Welcome to Singbebas
Singbebas is the acronymic name given to the area of regional cooperation formed between the city administration of Singkawang, and the Regencies of Bengkayang and Sambas that have a combined population of 809,000. Bengkayang and Sambas share a border with Sarawak in Malaysian Borneo and, as such, form the northern triangle of West Kalimantan.
The international airport at Pontianak has direct flight connections to Singapore, Kuching, Surabaya, Yogyakarta and Batam as well as 16 daily flights to Indonesia’s capital city of Jakarta. Visitors arriving at Pontianak and travelling further to Singbebas will cross the equator marked by the Tugu Khatulistiwa (Equator Monument) located seven kilometres north of Pontianak, which is also home to a small museum.
The area’s climate is tropical, making it hot and humid in lowland areas, but more moderate at higher elevations. Temperatures fluctuate little over the course of the year with an average low at sea level of 23° C and the average high is 32° C. June, July and August are the driest months, while more rainfall occurring during the remainder of the year, with November being the wettest month.
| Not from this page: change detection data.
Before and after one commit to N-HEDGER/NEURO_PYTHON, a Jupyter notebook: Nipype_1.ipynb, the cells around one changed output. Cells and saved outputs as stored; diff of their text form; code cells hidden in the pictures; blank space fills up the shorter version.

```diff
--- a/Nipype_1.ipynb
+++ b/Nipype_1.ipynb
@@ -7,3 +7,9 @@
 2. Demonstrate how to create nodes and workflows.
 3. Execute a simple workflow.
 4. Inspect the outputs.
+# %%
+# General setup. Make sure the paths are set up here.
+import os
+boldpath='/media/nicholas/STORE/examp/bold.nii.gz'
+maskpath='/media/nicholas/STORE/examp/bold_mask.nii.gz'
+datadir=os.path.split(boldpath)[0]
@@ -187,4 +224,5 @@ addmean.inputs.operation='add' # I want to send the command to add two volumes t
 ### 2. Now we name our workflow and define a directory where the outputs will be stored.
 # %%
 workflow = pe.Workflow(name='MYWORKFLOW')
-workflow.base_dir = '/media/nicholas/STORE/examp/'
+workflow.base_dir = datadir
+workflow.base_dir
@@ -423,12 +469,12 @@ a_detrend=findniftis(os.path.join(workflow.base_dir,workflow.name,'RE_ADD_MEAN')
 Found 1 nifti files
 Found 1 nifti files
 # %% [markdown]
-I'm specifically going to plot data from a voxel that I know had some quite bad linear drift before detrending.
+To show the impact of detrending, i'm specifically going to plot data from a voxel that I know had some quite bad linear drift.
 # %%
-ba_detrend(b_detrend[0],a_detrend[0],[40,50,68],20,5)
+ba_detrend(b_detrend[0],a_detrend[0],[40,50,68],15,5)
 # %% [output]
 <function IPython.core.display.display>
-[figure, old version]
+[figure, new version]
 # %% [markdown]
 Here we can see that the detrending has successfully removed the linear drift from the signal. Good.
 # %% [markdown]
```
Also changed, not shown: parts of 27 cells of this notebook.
The city of Singkawang, with its majority ethnic Chinese population, is known as a centre of Chinese culture in Kalimantan. Singkawang also offers many beach attractions catering to domestic visitors, while the surrounding mountains provide attractive opportunities for nature loving enthusiasts. Singkawang is well known for its annual Chinese lantern festival (Cap Go Meh) celebrated during the first full moon of the lunar year.
In Bengkayang Regency visitors can enjoy nature and culture tourism attractions such as the many waterfalls and the large protected rainforest area of Mount Niut, the highest peak in Singbebas, where a genuine Borneo jungle adventure awaits visitors. Bengkayang is also starting point to experience Bidayu Dayak villages such as Sebujit, where a large annual harvest festival is held. At Randayan Island visitors can enjoy an isolated tropical paradise surrounded by rich coral reefs.
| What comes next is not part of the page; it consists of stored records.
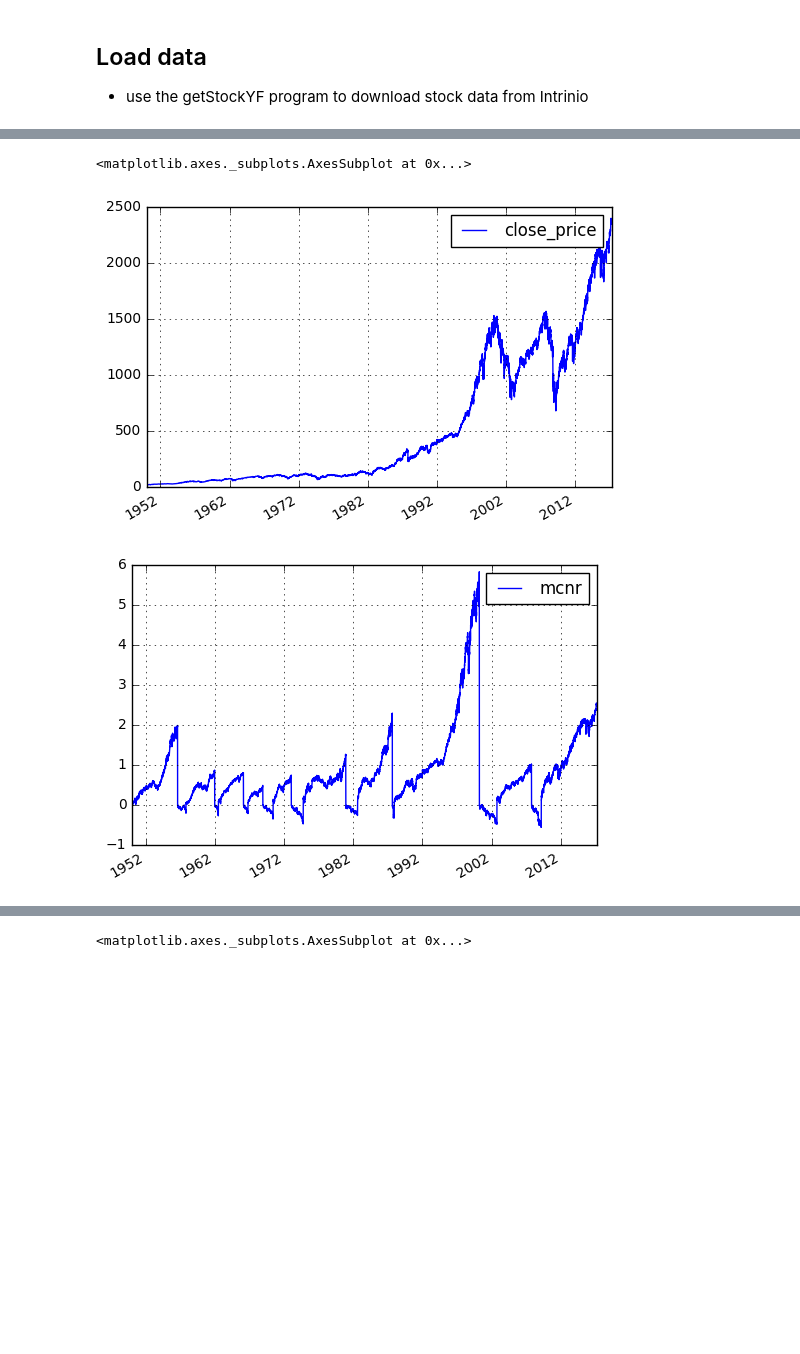
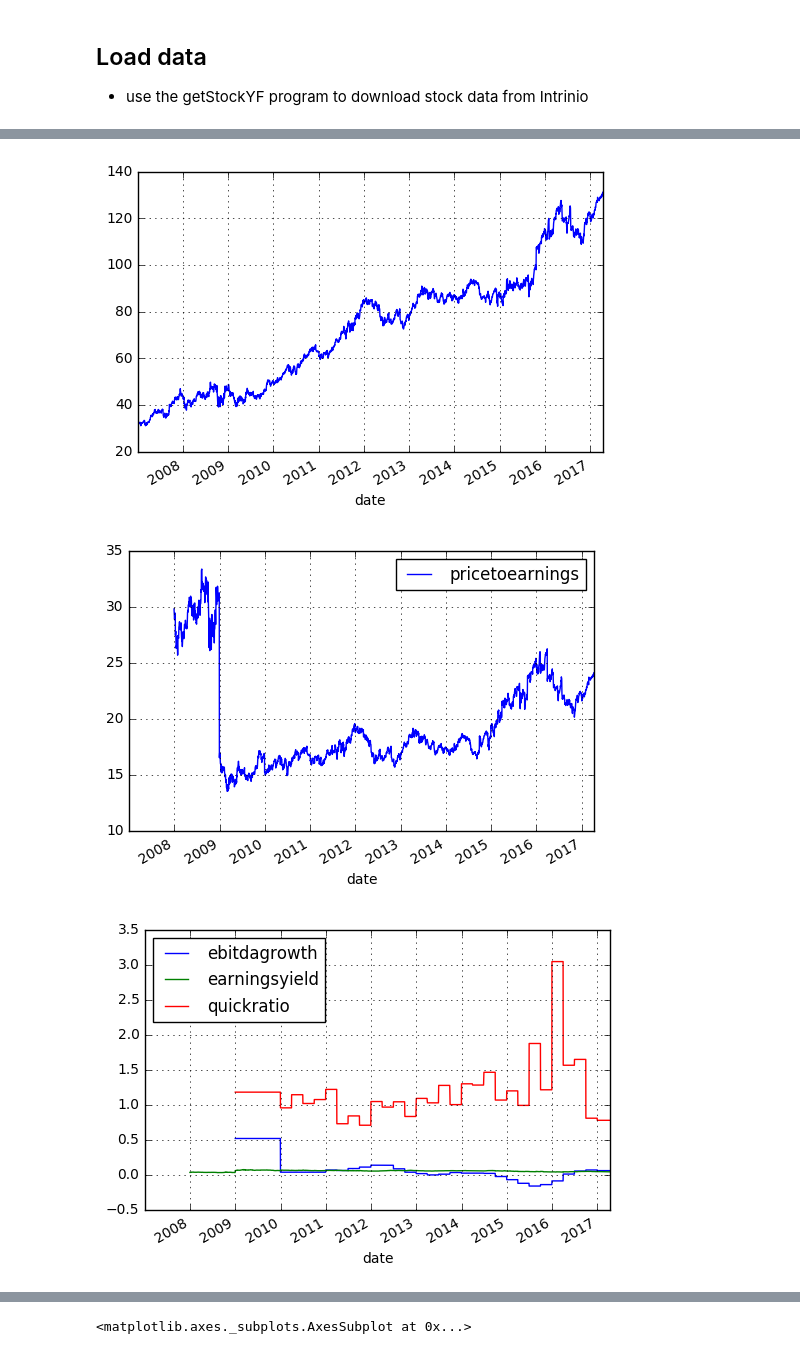
Before and after one commit to algosci/algosciquant, a Jupyter notebook: SPred.ipynb, the cells around one changed output, grey strips where cells are left out. Saved outputs shown, nothing was run; the diff lists cells and outputs as text; code cells hidden in the pictures; blank space fills up the shorter version.

```diff
--- a/SPred.ipynb
+++ b/SPred.ipynb
@@ -46,7 +41,7 @@ print('ticker = ',ticker)
 if source == 'Intrinio':
     from IntrinioApiCredentials import *
     if ticker !='SPX':
-        sitems=['adj_close_price','adj_volume','pricetoearnings','ebitdagrowth','earningsyield','quickratio','pricetobook','evtoebitda','evtorevenue']
+        sitems=['adj_close_price',]
         dfs=getIntrinioStockData(ticker,startDate,endDate,api_username,api_password,items=sitems,v=0) # stock
         print(dfs.tail(5))
     dfsp=getIntrinisoSPData(startDate,endDate,api_username,api_password,v=0) # S&P
@@ -65,14 +60,14 @@ elif source == 'file':
         dfsp = pd.read_csv('sp500.csv',index_col=0,parse_dates=True)
         dfsp = dfsp[dataStartDate:]
         print(dfsp.head(5))
-        print('...)')
+        print('...')
         print(dfsp.tail(5))
-
-
     else:
         filename='stock_'+ticker+'.csv'
         dfs = pd.read_csv(filename,index_col=0,parse_dates=True)
         dfs = dfs[dataStartDate:]
+        #dfs['pricetobook'] = pd.to_numeric(dfs['pricetobook'])
+
         print(dfs.head(5))
         print('...)')
         print(dfs.tail(5))
@@ -237,16 +92,18 @@ plt.ylim(-1.2, 1.2)
-# %%
-# Plot S&P
-
-st=dataStartDate
-et=today
-#st=dt.datetime(1990,1,1)
-#et=dt.datetime(2017,3,28)
-
-dfsp.loc[st:et,['close_price']].plot(grid=True)
-plt.ylim(0,2500)
-
-dfmc.loc[st:et,['mcnr']].plot(grid=True)
-# %% [output]
-<matplotlib.axes._subplots.AxesSubplot at 0x...>
-[figure, removed]
-[figure, removed]
+# %%
+
+if ticker =='^GSPC':
+    price_variable = 'close_price'
+    df=dfsp
+    df[price_variable].plot(grid=True)
+
+
+else:
+    price_variable ='adj_close_price'
+    df=dfs
+    df[price_variable].plot(grid=True)
+    df[['pricetoearnings']].plot(grid=True)
+    df[['ebitdagrowth','earningsyield','quickratio']].plot(grid=True)
+# %% [output]
+[figure, added]
+[figure, added]
+[figure, added]
```
Also changed, not shown: parts of 39 cells of this notebook, 7 other files.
In Sambas Regency an uninterrupted 42 kilometres long sand beach between the Paloh River and the village of Temajuk remains largely virginal, offering an endless succession of bays and small capes set against a lush rainforest backdrop facing a clear and pristine sea. Home to what is believed to be the longest and most unspoilt sand beach in Southeast Asia, the beach at Sambas is also known as one of the world’s major nesting places for endangered sea turtles. Also not to be missed in Sambas is the Sultan’s palace that houses a small museum.